The Salton Sea in the Sonoran Desert • Earth.com
The Salton Sea in the Sonoran Desert Today Picture of the day from NASA Earth Observatory features the Sonoran Desert in Southern California, including the Salton Sea. The photograph was taken using a camera mounted on the exterior of the International Space Station.
According to NASA, the nearby Orocopia and Chocolate Mountains contain a mixture of sedimentary, igneous and metamorphic rocks along the San Andreas Fault. This region was used by Apollo crews as they trained for their trips to the Moon. North America is a continent entirely in the northern hemisphere and almost all in the western hemisphere. It can also be described as the northern subcontinent of the Americas. It is bordered to the north by the Arctic Ocean, to the east by the Atlantic Ocean, to the southeast by South America and the Caribbean Sea, and to the west and south by the Pacific Ocean. . Because it sits on the North American tectonic plate, Greenland is geographically part of North America. North America covers an area of about 24,709,000 square kilometers (9,540,000 sq mi), or about 16.5% of the Earth’s land area and about 4.8% of its total surface. North America is the third largest continent by area, after Asia and Africa, and the fourth largest by population after Asia, Africa and Europe.

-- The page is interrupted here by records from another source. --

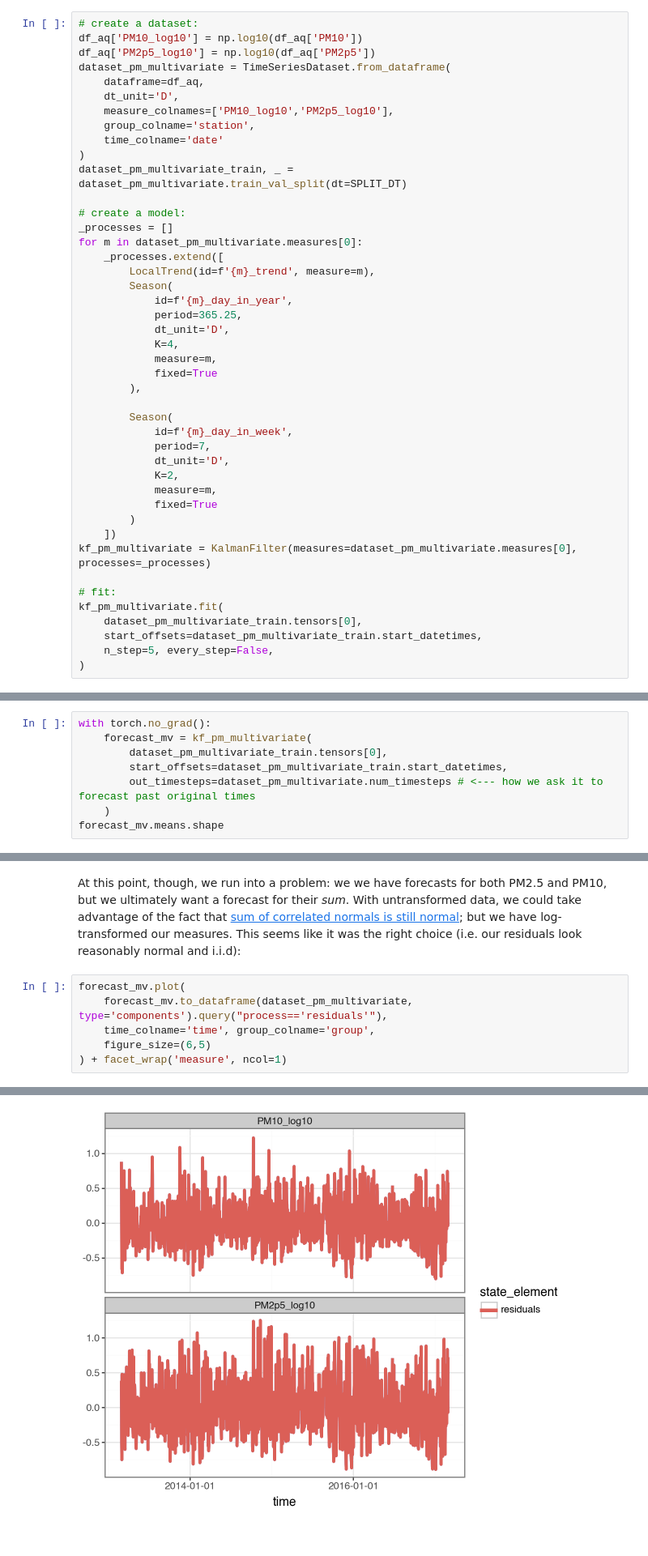
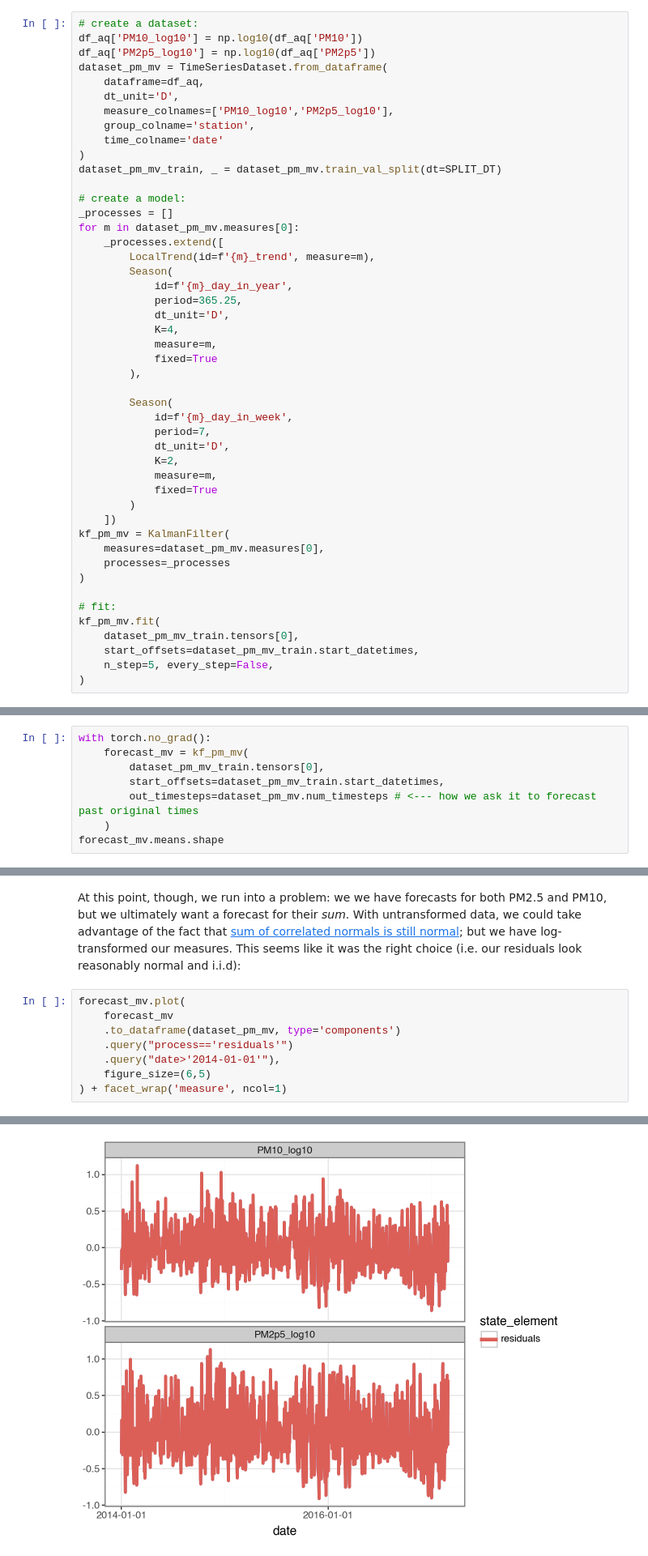
Before and after one commit to strongio/torchcast, a Jupyter notebook: docs/examples/air_quality.ipynb, the cells around one changed output, grey strips where cells are left out. Shown at 81% size. Cells and saved outputs as stored; diff of their text form.

```diff
--- a/docs/examples/air_quality.ipynb
+++ b/docs/examples/air_quality.ipynb
@@ -232,18 +146,18 @@ Can we improve our model by splitting the pollutant we are forecasting into its
 # create a dataset:
 df_aq['PM10_log10'] = np.log10(df_aq['PM10'])
 df_aq['PM2p5_log10'] = np.log10(df_aq['PM2p5'])
-dataset_pm_multivariate = TimeSeriesDataset.from_dataframe(
+dataset_pm_mv = TimeSeriesDataset.from_dataframe(
     dataframe=df_aq,
     dt_unit='D',
     measure_colnames=['PM10_log10','PM2p5_log10'],
     group_colname='station',
     time_colname='date'
 )
-dataset_pm_multivariate_train, _ = dataset_pm_multivariate.train_val_split(dt=SPLIT_DT)
+dataset_pm_mv_train, _ = dataset_pm_mv.train_val_split(dt=SPLIT_DT)
 
 # create a model:
 _processes = []
-for m in dataset_pm_multivariate.measures[0]:
+for m in dataset_pm_mv.measures[0]:
     _processes.extend([
         LocalTrend(id=f'{m}_trend', measure=m),
         Season(
@@ -264,12 +178,15 @@ for m in dataset_pm_multivariate.measures[0]:
             fixed=True
         )
     ])
-kf_pm_multivariate = KalmanFilter(measures=dataset_pm_multivariate.measures[0], processes=_processes)
+kf_pm_mv = KalmanFilter(
+    measures=dataset_pm_mv.measures[0],
+    processes=_processes
+)
 
 # fit:
-kf_pm_multivariate.fit(
-    dataset_pm_multivariate_train.tensors[0],
-    start_offsets=dataset_pm_multivariate_train.start_datetimes,
+kf_pm_mv.fit(
+    dataset_pm_mv_train.tensors[0],
+    start_offsets=dataset_pm_mv_train.start_datetimes,
     n_step=5, every_step=False,
 )
 # %% [output]
@@ -283,9 +198,9 @@ We can generate our one-month-ahead predictions for validation as we did before:
 # %%
 with torch.no_grad():
-    forecast_mv = kf_pm_multivariate(
-        dataset_pm_multivariate_train.tensors[0],
-        start_offsets=dataset_pm_multivariate_train.start_datetimes,
-        out_timesteps=dataset_pm_multivariate.num_timesteps # <--- how we ask it to forecast past original times
+    forecast_mv = kf_pm_mv(
+        dataset_pm_mv_train.tensors[0],
+        start_offsets=dataset_pm_mv_train.start_datetimes,
+        out_timesteps=dataset_pm_mv.num_timesteps # <--- how we ask it to forecast past original times
     )
 forecast_mv.means.shape
 # %% [output]
@@ -294,8 +222,10 @@ torch.Size([12, 1461, 2])
 At this point, though, we run into a problem: we we have forecasts for both PM2.5 and PM10, but we ultimately want a forecast for their *sum*. With untransformed data, we could take advantage of the fact that [sum of correlated normals is still normal](https://en.wikipedia.org/wiki/Sum_of_normally_distributed_random_variables#Correlated_random_variables); but we have log-transformed our measures. This seems like it was the right choice (i.e. our residuals look reasonably normal and i.i.d):
 # %%
 forecast_mv.plot(
-    forecast_mv.to_dataframe(dataset_pm_multivariate, type='components').query("process=='residuals'"),
-    time_colname='time', group_colname='group',
+    forecast_mv
+    .to_dataframe(dataset_pm_mv, type='components')
+    .query("process=='residuals'")
+    .query("date>'2014-01-01'"),
     figure_size=(6,5)
 ) + facet_wrap('measure', ncol=1)
 # %% [output]
@@ -303,4 +233,4 @@ Subsetting to groups: ['Wanshouxigong']
-[figure, old version]
+[figure, new version]
 # %% [markdown]
 In this case, we can't take the sum of our forecasts to get the forecast of the sum, and [there's no simple closed-form expression for the sum of lognormals](https://scholar.google.com/scholar?hl=en&as_sdt=0%2C14&q=SUMS+OF+LOGNORMALS&btnG=).
 
```
Also changed, not shown: parts of 40 cells of this notebook, 2 other files.
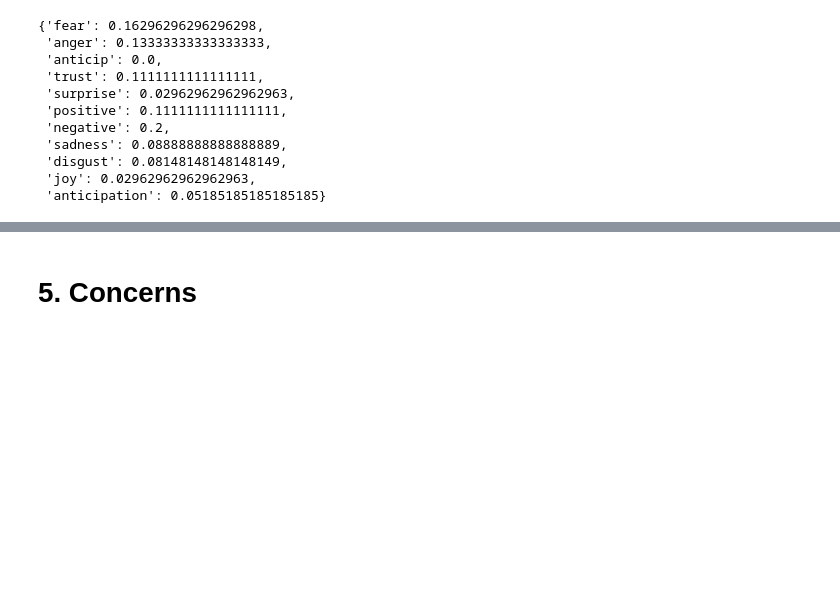
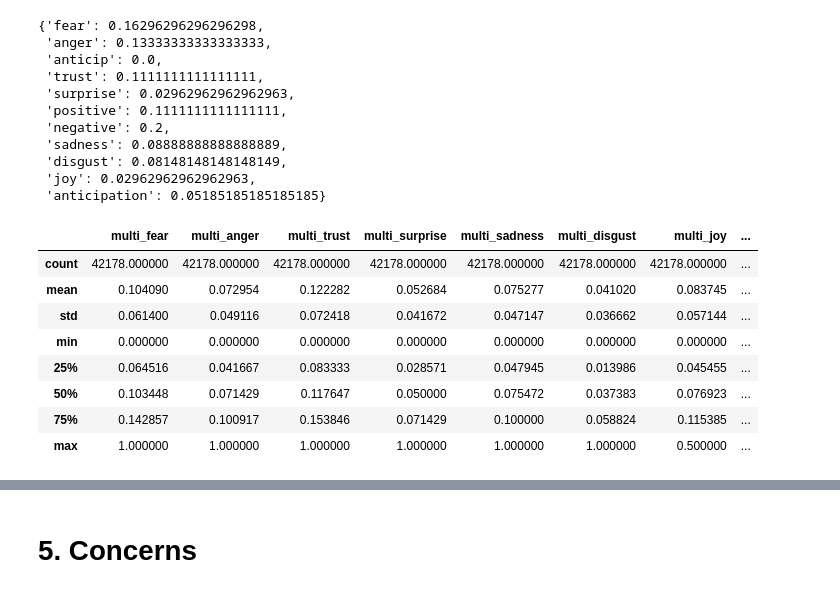
Before and after one commit to salome-baup/ada-2022-project-adaccord, a Jupyter notebook: EDA_Preprocess_Models.ipynb, the cells around one changed output, grey strips where cells are left out. Cells and saved outputs as stored; diff of their text form; code cells hidden in the pictures; blank space fills up the shorter version.

Commit message:
describe multi sentiments

```diff
--- a/EDA_Preprocess_Models.ipynb
+++ b/EDA_Preprocess_Models.ipynb
@@ -1276,6 +1276,19 @@ movies['multi_scores'][0]
 multi_sentiments=['fear','anger','trust','surprise','sadness','disgust','joy','anticipation']
 for key in multi_sentiments:
     movies['multi_{}'.format(key)]=movies.multi_scores.apply(lambda score_dict: score_dict['{}'.format(key)] if '{}'.format(key) in score_dict else 0)
+# %%
+multi_sentiments=['multi_fear','multi_anger','multi_trust','multi_surprise','multi_sadness','multi_disgust','multi_joy','multi_anticipation']
+movies[multi_sentiments].describe()
+# %% [output]
+|  | multi_fear | multi_anger | multi_trust | multi_surprise | multi_sadness | multi_disgust | multi_joy | ... |
+| count | 42178.000000 | 42178.000000 | 42178.000000 | 42178.000000 | 42178.000000 | 42178.000000 | 42178.000000 | ... |
+| mean | 0.104090 | 0.072954 | 0.122282 | 0.052684 | 0.075277 | 0.041020 | 0.083745 | ... |
+| std | 0.061400 | 0.049116 | 0.072418 | 0.041672 | 0.047147 | 0.036662 | 0.057144 | ... |
+| min | 0.000000 | 0.000000 | 0.000000 | 0.000000 | 0.000000 | 0.000000 | 0.000000 | ... |
+| 25% | 0.064516 | 0.041667 | 0.083333 | 0.028571 | 0.047945 | 0.013986 | 0.045455 | ... |
+| 50% | 0.103448 | 0.071429 | 0.117647 | 0.050000 | 0.075472 | 0.037383 | 0.076923 | ... |
+| 75% | 0.142857 | 0.100917 | 0.153846 | 0.071429 | 0.100000 | 0.058824 | 0.115385 | ... |
+| max | 1.000000 | 1.000000 | 1.000000 | 1.000000 | 1.000000 | 1.000000 | 0.500000 | ... |
 # %%
 movies.head()
 # %% [output]
```
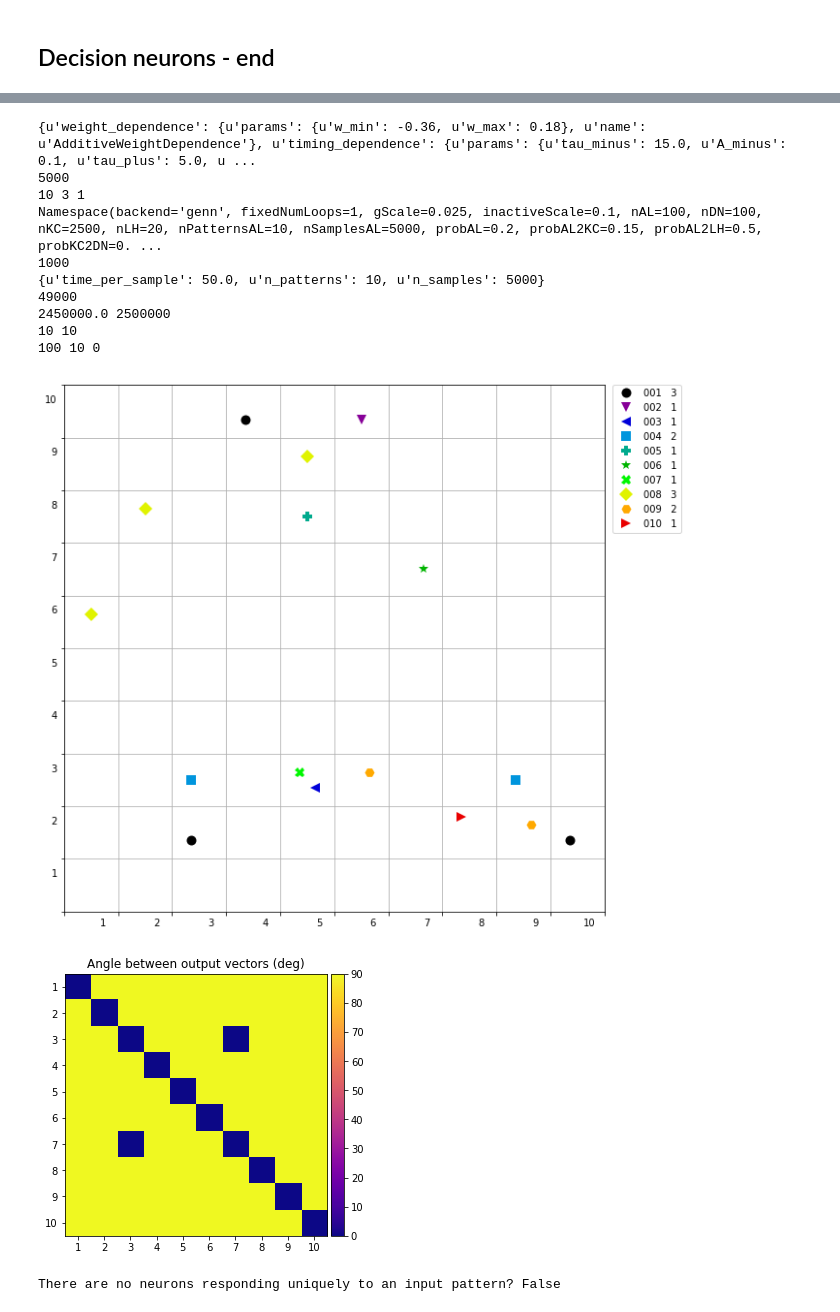
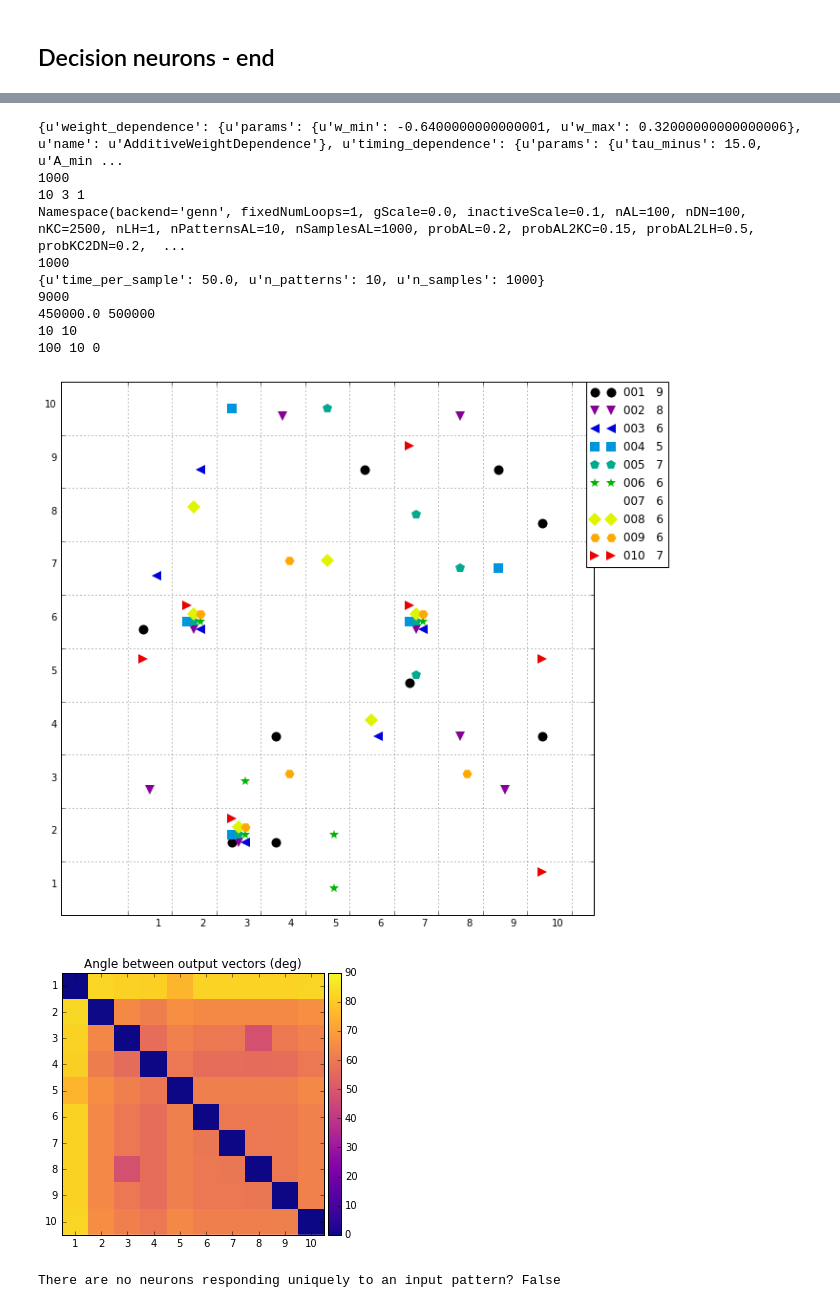
Before and after one commit to chanokin/brainscales-recognition, a Jupyter notebook: codebase/mushroom_body/bgn-analyze_mbody_results.ipynb, the cells around one changed output, grey strips where cells are left out. Drawn from its saved outputs; the diff is of its cells as text; code cells hidden in the pictures.

Commit message:
overlapping samples

```diff
--- a/codebase/mushroom_body/bgn-analyze_mbody_results.ipynb
+++ b/codebase/mushroom_body/bgn-analyze_mbody_results.ipynb
@@ -1540,7 +1548,7 @@ height_out = sqrt_out + (0 if (int(args.nDN) - sqrt_out**2) == 0 else 1)
 print(width_out, height_out)
 print(args.nDN, sqrt_out, (int(args.nDN) - sqrt_out**2))
 
-markers = ['o', 'v', '<', 's', 'P', '*', 'X', 'D', 'H', '>'] * 2
+markers = ['o', 'v', '<', 's', 'p', '*', 'x', 'D', 'H', '>'] * 2
 plt.figure(figsize=(10, 10))
 ax = plt.subplot(1, 1, 1)
 
@@ -1616,41 +1624,41 @@ for i in range(args.nPatternsAL):
 #         angles[i, j] = np.sqrt(np.dot(diff, diff))
 
 angles[np.isclose(divs, 1.0)] = 0.
 cmap = None
 # cmap = 'nipy_spectral'
 # cmap = 'gist_stern'
 # cmap = 'inferno'
 # cmap = 'magma'
 cmap = 'plasma'
 # cmap = 'ocean'
 
 fig = plt.figure(figsize=(5, 5))
 ax = plt.subplot(1, 1, 1)
 im = plt.imshow(angles, interpolation='none', cmap=cmap,
                 vmin=0, vmax=90)
 div = make_axes_locatable(ax)
 cax = div.append_axes('right', size='5%', pad=0.05)
 cbar = plt.colorbar(im, cax=cax)
 ax.set_xticks(range(args.nPatternsAL))
 ax.set_yticks(range(args.nPatternsAL))
 ax.set_xticklabels(['{}'.format(i+1) for i in range(args.nPatternsAL)])
 ax.set_yticklabels(['{}'.format(i+1) for i in range(args.nPatternsAL)])
 ax.set_title('Angle between output vectors (deg)')
 plt.savefig('distance_output_vectors.pdf')
 plt.show()
 # %% [output]
-{u'weight_dependence': {u'params': {u'w_min': -0.36, u'w_max': 0.18}, u'name': u'AdditiveWeightDependence'}, u'timing_dependence': {u'params': {u'tau_minus': 15.0, u'A_minus': 0.1, u'tau_plus': 5.0, u ...
-5000
+{u'weight_dependence': {u'params': {u'w_min': -0.6400000000000001, u'w_max': 0.32000000000000006}, u'name': u'AdditiveWeightDependence'}, u'timing_dependence': {u'params': {u'tau_minus': 15.0, u'A_min ...
+1000
 10 3 1
-Namespace(backend='genn', fixedNumLoops=1, gScale=0.025, inactiveScale=0.1, nAL=100, nDN=100, nKC=2500, nLH=20, nPatternsAL=10, nSamplesAL=5000, probAL=0.2, probAL2KC=0.15, probAL2LH=0.5, probKC2DN=0. ...
+Namespace(backend='genn', fixedNumLoops=1, gScale=0.0, inactiveScale=0.1, nAL=100, nDN=100, nKC=2500, nLH=1, nPatternsAL=10, nSamplesAL=1000, probAL=0.2, probAL2KC=0.15, probAL2LH=0.5, probKC2DN=0.2,  ...
 1000
-{u'time_per_sample': 50.0, u'n_patterns': 10, u'n_samples': 5000}
-49000
-2450000.0 2500000
+{u'time_per_sample': 50.0, u'n_patterns': 10, u'n_samples': 1000}
+9000
+450000.0 500000
 10 10
 100 10 0
-[figure, old version]
+[figure, new version]
-[figure, old version]
+[figure, new version]
 # %%
 markers = ['o', 'v', '<', 's', 'P', '*', 'X', 'D', 'H', '>']
 plt.figure(figsize=(10, 10))
```
Also changed, not shown: parts of 13 cells of this notebook, 50 other files.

The Salton Sea is California’s largest lake. The water has no natural outlet and the lake is saltier than the ocean.
Farmland is concentrated on both sides of the Salton Sea and water from agriculture drains into the lake.
Experts say this runoff does not provide enough water to balance the water lost to evaporation, meaning the Salton Sea will become even saltier over time.
Image Credit: NASA Earth Observatory
By Chrissy Sexon, Terre.com Personal editor